Timeless 1 by Giola Cassar

Giola’s offering in this project is four photographs which come over to us as sets of two.  The images in the sets relate well with each other but then contrast greatly between them.

Knowing Giola’s work from college, I know that she researches very extensively and, rightly so, she takes great pains in her concept and preparation. She is definitely not trigger happy. All the four works in this exhibition bear this out. She has painstakingly planned and studied her subjects and props and this track invites the viewer to do the same. One needs to take time and explore the nuances, detail and mood of her images. The time taken will not be wasted.

Timeless 2 by Giola Cassar

Timeless 2 by Giola Cassar

In her “Timeless” duo of prints, she has attempted to recreate a long gone age and succeeded quite well. The mood is definitely there. After one absorbs the fashion of that era, one is intrigued by the expressions of the “models”.  It’s a somewhat vacant, inscrutable and obscure expression which made me think. What did these two girls feel like, dressing up and “going back” in time? The plain warm, retro tones of the images complement the subjects and bring out the mood in an ideal way. Still, I guess the debate can rage here as to whether these images are documents or contemplative, records of an era or deep character studies. The answers will be as diverse as the viewers.
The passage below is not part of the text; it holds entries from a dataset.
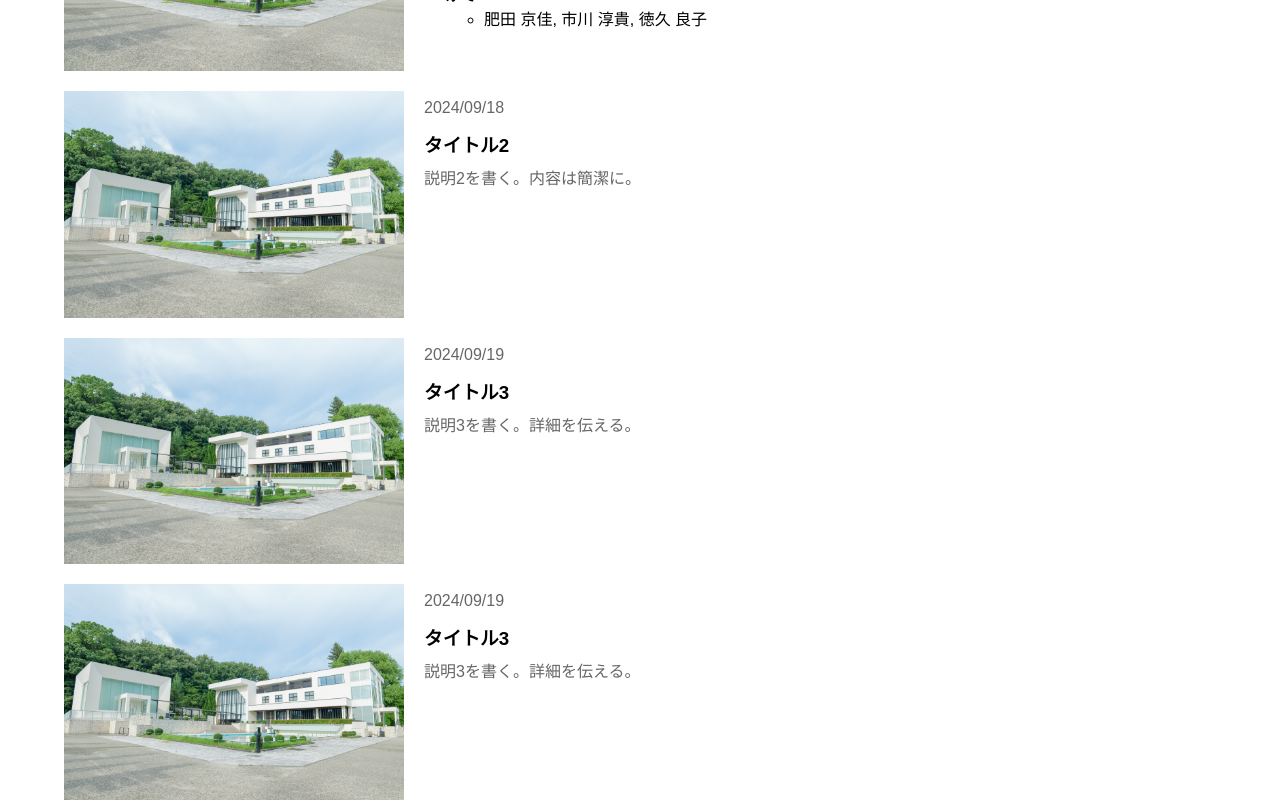
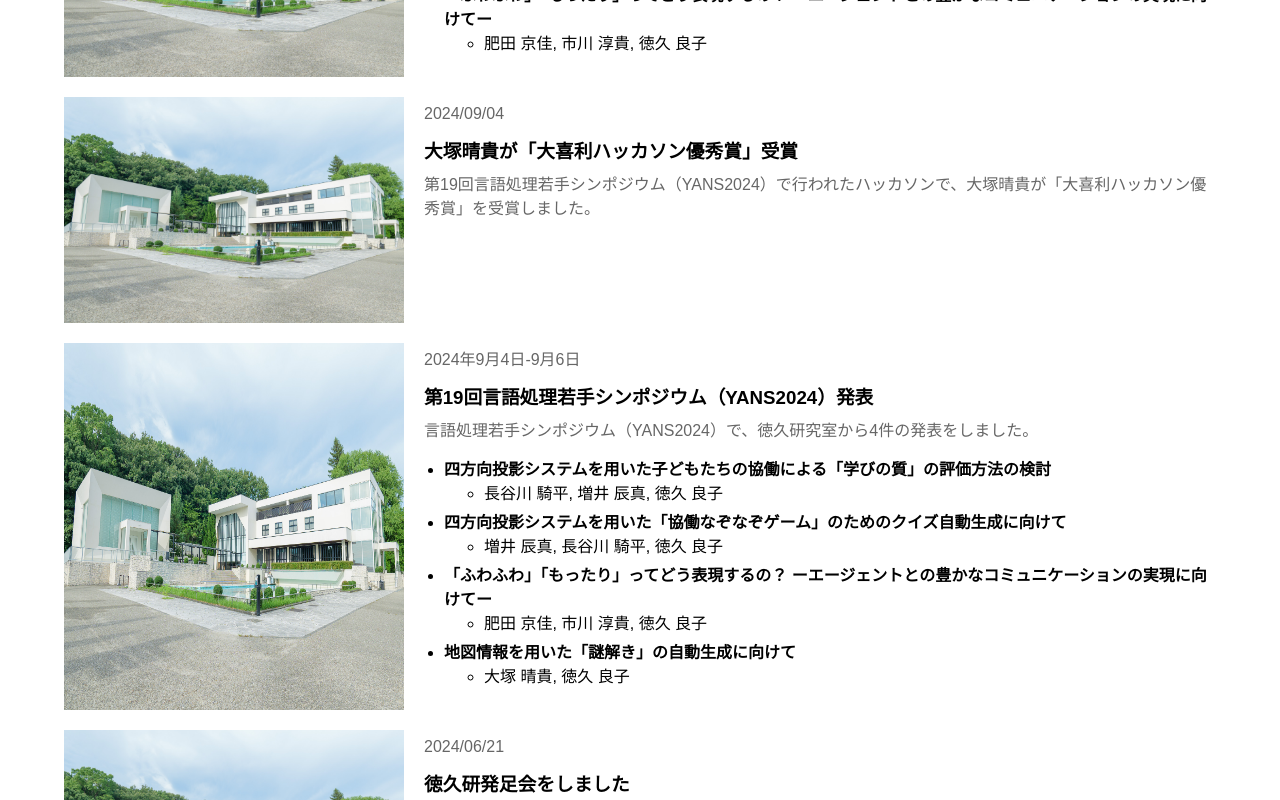
Before and after one commit to Kipeo22/AIT-NLPLab, a Next.js app: page / in a window 1280 px wide. Shown: the part 1300-2100 px from the top of the page. Built offline with nearby package versions, Linux system fonts and the light colour scheme.

Commit message:
コンテンツ追加

```diff
--- a/src/component/news/News.jsx
+++ b/src/component/news/News.jsx
@@ -8,28 +8,34 @@ export default function News() {
       image: '/news_img/P1047364.jpg',
       date: '2024/09/05',
       title: '肥田京佳が「YANS2024奨励賞」受賞',
-      description: '肥田京佳が「YANS2024奨励賞」を受賞しました',
+      description: '第19回言語処理学会主催言語処理若手シンポジウム（YANS2024）で、肥田京佳が以下のタイトルで「奨励賞」を受賞しました。',
       presentations: [
         '「ふわふわ」「もったり」ってどう表現するの？ ーエージェントとの豊かなコミュニケーションの実現に向けてー・・・肥田 京佳, 市川 淳貴, 徳久 良子',
       ]
     },
     {
       image: '/news_img/P1047364.jpg',
-      date: '2024/09/18',
-      title: 'タイトル2',
-      description: '説明2を書く。内容は簡潔に。',
+      date: '2024/09/04',
+      title: '大塚晴貴が「大喜利ハッカソン優秀賞」受賞',
+      description: '第19回言語処理若手シンポジウム（YANS2024）で行われたハッカソンで、大塚晴貴が「大喜利ハッカソン優秀賞」を受賞しました。',
     },
     {
       image: '/news_img/P1047364.jpg',
-      date: '2024/09/19',
-      title: 'タイトル3',
-      description: '説明3を書く。詳細を伝える。',
+      date: '2024年9月4日-9月6日',
+      title: '第19回言語処理若手シンポジウム（YANS2024）発表',
+      description: '言語処理若手シンポジウム（YANS2024）で、徳久研究室から4件の発表をしました。',
+      presentations: [
+        '四方向投影システムを用いた子どもたちの協働による「学びの質」の評価方法の検討・・・長谷川 騎平, 増井 辰真, 徳久 良子',
+        '四方向投影システムを用いた「協働なぞなぞゲーム」のためのクイズ自動生成に向けて・・・増井 辰真, 長谷川 騎平, 徳久 良子 ',
+        '「ふわふわ」「もったり」ってどう表現するの？ ーエージェントとの豊かなコミュニケーションの実現に向けてー・・・肥田 京佳, 市川 淳貴, 徳久 良子',
+        '地図情報を用いた「謎解き」の自動生成に向けて・・・大塚 晴貴, 徳久 良子'
+      ]
     },
     {
       image: '/news_img/P1047364.jpg',
-      date: '2024/09/19',
-      title: 'タイトル3',
-      description: '説明3を書く。詳細を伝える。',
+      date: '2024/06/21',
+      title: '徳久研発足会をしました',
+      description: '徳久研究室のメンバーで焼肉を食べに行きました！',
     },
   ];
 
```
The other set of two prints, entitled “Internal and external vastness of Space” are in direct contrast to the “Timeless” portraits. Here Giola shows that she is still grappling as to what direction her photography will eventually take. It is the right way that at her young age she is exploring several ways of expressing herself with photography. It is a process that one should pass through, and keep passing through, in order to constantly challenge and excite him or herself. The operation is never ending.

Space 2 by Giola Cassar
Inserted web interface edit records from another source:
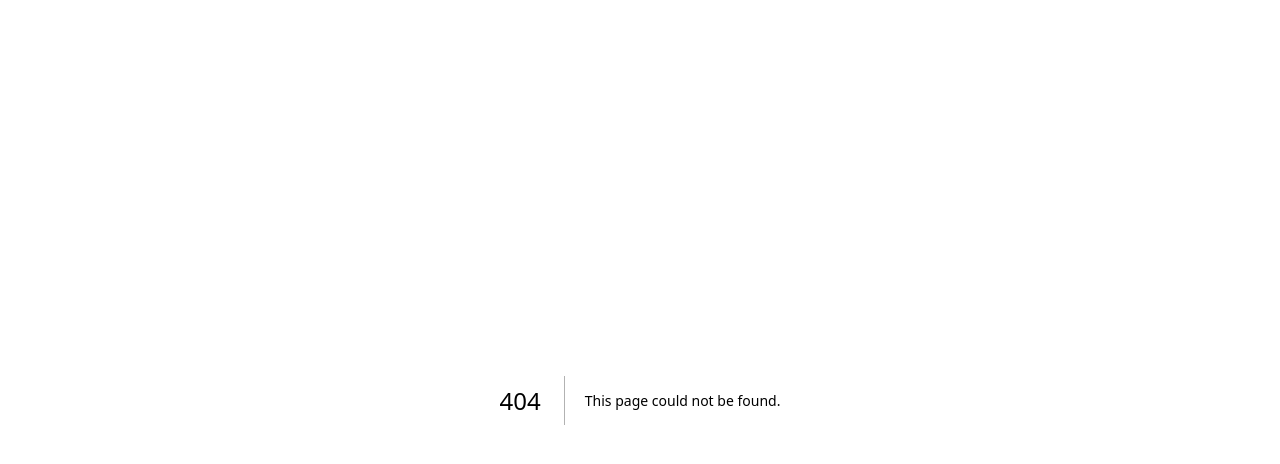
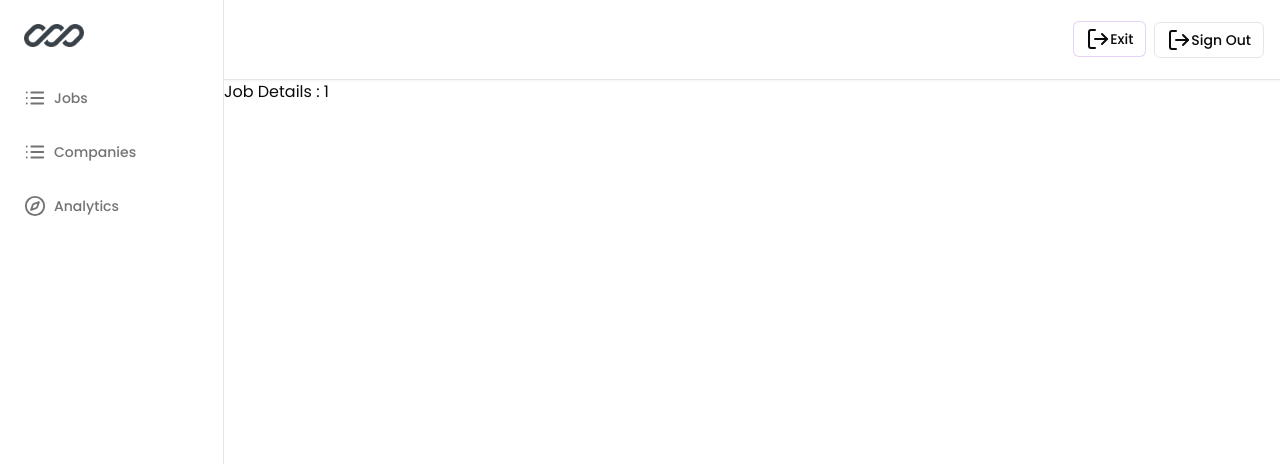
Before and after one commit to adityasayare88/JobSpring, a Next.js app: page /admin/jobs/1 in a window 1280 px wide. Before the commit this address had no page. Shown: the top 464 px of the page. Built offline with nearby package versions, Linux system fonts and the light colour scheme; no server answers.

Commit message:
Toast Notification feature added

```diff
--- a/app/(dashboard)/(routes)/admin/create/page.tsx
+++ b/app/(dashboard)/(routes)/admin/create/page.tsx
@@ -17,6 +17,8 @@
 import { useForm } from "react-hook-form";
 import { z } from "zod";
 import axios from "axios";
+import toast from "react-hot-toast";
+import { useRouter } from "next/navigation";
 
 const formSchema = z.object({
   title: z.string().min(1, { message: "Job Title cannot be empty" }),
@@ -33,11 +35,13 @@
   });
 
   const { isSubmitting, isValid } = form.formState;
+  const router = useRouter();
 
   const onSubmit = async (values: z.infer<typeof formSchema>) => {
     try {
       const response = await axios.post("/api/jobs", values);
-      console.log(response);
+      router.push(`/admin/jobs/${response.data.id}`);
+      toast.success("Job Created");
     } catch (error) {
       console.log((error as Error)?.message);
       // toast notification
@@ -79,7 +83,7 @@
               )}
             />
             <div className="flex items-center gap-x-2">
-              <Link href={"/"}>
+              <Link href={"/admin/jobs"}>
                 <Button type="button" variant={"destructive"}>
                   Cancel
                 </Button>
--- /dev/null
+++ b/app/(dashboard)/(routes)/admin/jobs/[jobId]/page.tsx
@@ -0,0 +1,7 @@
+const JobDetailsPage = async ({ params }: { params: { jobId: string } }) => {
+  return <div>
+    Job Details : {params.jobId}
+  </div>;
+};
+
+export default JobDetailsPage;
--- a/app/layout.tsx
+++ b/app/layout.tsx
@@ -8,6 +8,7 @@
   SignedOut,
   UserButton
 } from '@clerk/nextjs'
+import { ToastProvider } from "@/providers/toast-provider";
 
 const poppins = Poppins({
   subsets: ["latin"],
@@ -27,7 +28,9 @@
   return (
     <ClerkProvider>
       <html lang="en">
-        <body className={poppins.className}>{children}</body>
+        <body className={poppins.className}>{children}
+          <ToastProvider />
+        </body>
       </html>
     </ClerkProvider>
   );
--- a/package.json
+++ b/package.json
@@ -24,6 +24,7 @@
     "react": "^18",
     "react-dom": "^18",
     "react-hook-form": "^7.53.0",
+    "react-hot-toast": "^2.4.1",
     "tailwind-merge": "^2.4.0",
     "tailwindcss-animate": "^1.0.7",
     "zod": "^3.23.8"
--- /dev/null
+++ b/providers/toast-provider.tsx
@@ -0,0 +1,9 @@
+"use client"
+
+import {Toaster} from "react-hot-toast"
+
+
+
+export const ToastProvider = () => {
+    return <Toaster />
+}
```
Also changed, not shown: 1 other file (tests, documents, lock files or other folders).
Space 2 by Giola Cassar

In my view, this second set of work gives the viewer much more scope for reflection and speculation – thus it makes them more engaging due that they leave a lot of questions unanswered and camouflaged.  Giola here delves into the mysterious vastness of Space.  A subject which has intrigued and mystified all generations since time immemorial.
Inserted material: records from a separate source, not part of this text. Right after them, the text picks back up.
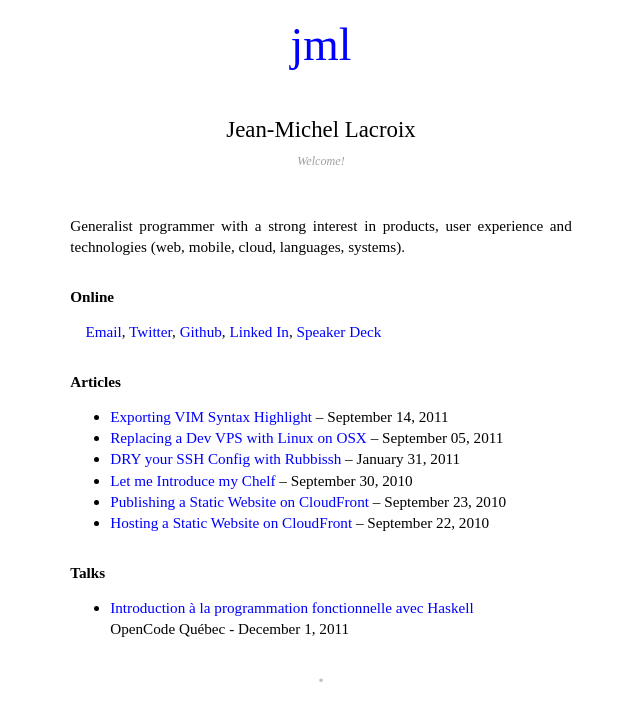
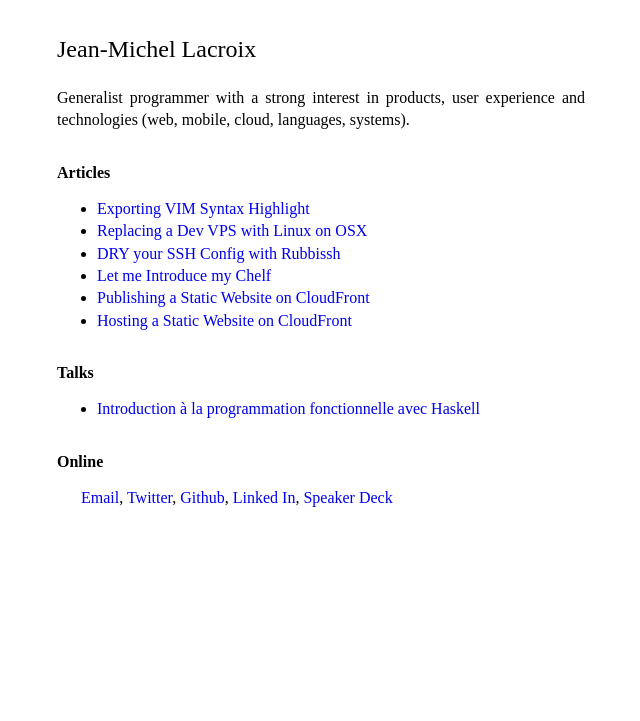
Before and after one commit to jmlacroix/jmlacroix.com-jekyll, a Jekyll site: the page built from index.html, in a window 1280 px wide. Shown: the top 721 px of the page, without its empty margins (319-959 px from the left). Built offline with Jekyll 4.4.1, drawn with Linux system fonts in a browser that asks for light colours; Markdown is read by kramdown in place of the engine named in the settings.

Commit message:
tweak visual style

```diff
--- a/_layouts/default.html
+++ b/_layouts/default.html
@@ -19,13 +19,8 @@
     </script>
   </head>
   <body>
-    <header>
-      <nav><h1><a href="/">jml</a></h1></nav>
-    </header>
 
     {{ content }}
 
-    <footer>
-    </footer>
   </body>
  </html>
--- a/_layouts/post.html
+++ b/_layouts/post.html
@@ -5,9 +5,13 @@ layout: default
 <article>
 <header>
   <h1>{{ page.title }}</h1>
-  <time datetime="{{ page.date | date_to_xmlschema }}" pubdate="pubdate">{{ page.date | date: "%B %d, %Y" }}</time>
 </header>
 
 {{ content }}
 
 </article>
+
+<footer>
+  <a href="/">Jean-Michel Lacroix</a> &ndash;
+  <time datetime="{{ page.date | date_to_xmlschema }}" pubdate="pubdate">{{ page.date | date: "%B %d, %Y" }}</time>
+</footer>
--- a/css/screen.css
+++ b/css/screen.css
@@ -2,75 +2,46 @@ body {
 	width: 33em;
 	margin: auto;
 	font-family: serif;
-	font-size: 95%;
 }
 
-header h1 {
-	font-size: 300%;
-	text-align: center;
+h1 {
+	margin: 1.5em 0 1em 0;
+	font-size: 150%;
 	font-weight: normal;
-	margin-top: 0.4em;
 }
 
-article header {
-	margin: 3em 0;
-	text-align: center;
+h2 {
+	font-size: 100%;
+	margin-top: 2em;
 }
 
-article header img {
-	height: 83px;
-	width: 83px;
-}
-
-article header h1 {
-	font-size: 150%;
-	font-weight: normal;
-	margin-bottom: 0.5em;
-}
-
-article header time {
-	font-size: 80%;
-	font-style: italic;
-	color: #a0a0a0;
-}
-
-article p {
+p {
 	text-align: justify;
 }
 
-article:after {
-	content: ".";
-	display: block;
-	text-align: center;
-	font-size: 200%;
-	color: #c0c0c0;
-	margin-top: 0em;
-	margin-bottom: 1em;
-}
-
-p {
+p, pre, ul li, ol li {
 	line-height: 1.4em;
 }
 
-pre {
+pre, code {
 	background-color: #fafafa;
 	font-family: monospace;
-	line-height: 1.4em;
+	padding: 0.3em;
+}
+
+pre {
     overflow: auto;
 	margin: 0 -1em;
 	padding: 1em;
 }
 
-div.gist-highlight {
-	font-size: 75% !important;
+footer {
+	font-size: 95%;
+	text-align: right;
+	margin: 2em 0 1em;
 }
 
-code {
-	font-family: monospace;
-}
-
-a:link {
-	color: blue;
+a {
 	text-decoration: none;
 }
 
@@ -78,20 +49,7 @@ a:hover {
 	text-decoration: underline;
 }
 
-a:visited {
-	color: #800080;
-	text-decoration: none;
-}
-
-ul li, ol li {
-	line-height: 1.4em;
-}
-
-h2 {
-	font-size: 100%;
-	margin-top: 2em;
-}
-
+/* TODO: update */
 .footnotes {
 	margin-top: 3em;
 	font-size: 90%;
@@ -110,11 +68,9 @@ h2 {
 	font-weight: bold;
 }
 
-footer {
-	text-align: center;
-	font-size: 80%;
-	margin-top: 1em;
-	padding-top: 1em;
+/* TODO: remove */
+div.gist-highlight {
+	font-size: 75% !important;
 }
 
 
--- a/index.html
+++ b/index.html
@@ -6,27 +6,16 @@ title: homepage
 <article>
 <header>
   <h1>Jean-Michel Lacroix</h1>
-  <time datetime="2009-10-22" pubdate="pubdate">Welcome!</time>
 </header>
 
 <p>Generalist programmer with a strong interest in products, user experience and technologies (web, mobile, cloud, languages, systems).</p>
-
-<h2>Online</h2>
-
-<p style="margin-left: 1em">
-  <a href="mailto:&nbsp;j&nbsp;e&nbsp;&#64;&nbsp;n&nbsp;&#45;m&nbsp;i&nbsp;&#46;&nbsp;c&nbsp;h">Email</a>,
-  <a href="http://twitter.com/jmlacroix">Twitter</a>,
-  <a href="http://github.com/jmlacroix">Github</a>,
-  <a href="http://linkedin.com/in/jmlacroix">Linked In</a>,
-  <a href="http://speakerdeck.com/u/jmlacroix">Speaker Deck</a>
-</p>
 
 <h2>Articles</h2>
 
 <ul>
 {% for post in site.posts %}
   {% unless post.draft %}
-  <li><a href="{{ post.url }}">{{ post.title }}</a> &ndash; {{ post.date | date: "%B %d, %Y" }}</li>
+  <li><a href="{{ post.url }}">{{ post.title }}</a></li>
   {% endunless %}
 {% endfor %}
 </ul>
@@ -35,9 +24,19 @@ title: homepage
 
 <ul>
 <li>
-  <a href="/archives/ipfh.html">Introduction à la programmation fonctionnelle avec Haskell</a><br/>
-  OpenCode Québec - December 1, 2011
+  <a href="/archives/ipfh.html">Introduction à la programmation fonctionnelle avec Haskell</a>
 </li>
 </ul>
 
+<h2>Online</h2>
+
+<p>
+  &nbsp;&nbsp;&nbsp;&nbsp;&nbsp;
+  <a href="mailto:&nbsp;j&nbsp;e&nbsp;&#64;&nbsp;n&nbsp;&#45;m&nbsp;i&nbsp;&#46;&nbsp;c&nbsp;h">Email</a>,
+  <a href="http://twitter.com/jmlacroix">Twitter</a>,
+  <a href="http://github.com/jmlacroix">Github</a>,
+  <a href="http://linkedin.com/in/jmlacroix">Linked In</a>,
+  <a href="http://speakerdeck.com/u/jmlacroix">Speaker Deck</a>
+</p>
+
 </article>
```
The girl seemingly trapped and constricted in a claustrophobic cubicle (a refrigerator?) gives us the feeling of immobility, of being eternally trapped in the little space that she has been confined to. Yet the expression is not of despair or anger but more of being resigned       to her fate.  Is not this perhaps a metaphor or allegory of the way some people feel inevitably trapped and restricted in their surroundings, their life, their Space? Technically this image could perhaps have been slightly improved through light direction, but then technique is at times less important than the message and I feel this print certainly delivers the message and creates curiosity and discussion.

Giola’s other image, my favourite in this set, is of a “ghostly” whimsical girl apparently floating in a dark and forbidding space. The high viewpoint purposely distorts perspective and makes the girl more vulnerable and helpless in such a vast and unending space.

Space 1 by Giola Cassar

Space 1 by Giola Cassar

One of the definitions of space is that Space is capable neither of resistance nor motion. I feel this concept has been brought out very well, particularly in this image. The girl’s pose offers no resistance and demonstrates her immobility when faced with the unknown and greatly unexplored vastness of her surroundings. Her gaze does not betray any emotions and further invites us to perhaps stare into the seeming nothingness of space.

I think this is a well chosen subject and concept and I do look forward to seeing more of Giola’s “struggles” with such unexplored regions of the psyche.

© Kevin Casha


Divergent Thinkers is open from 27th July up to 2nd September, 2012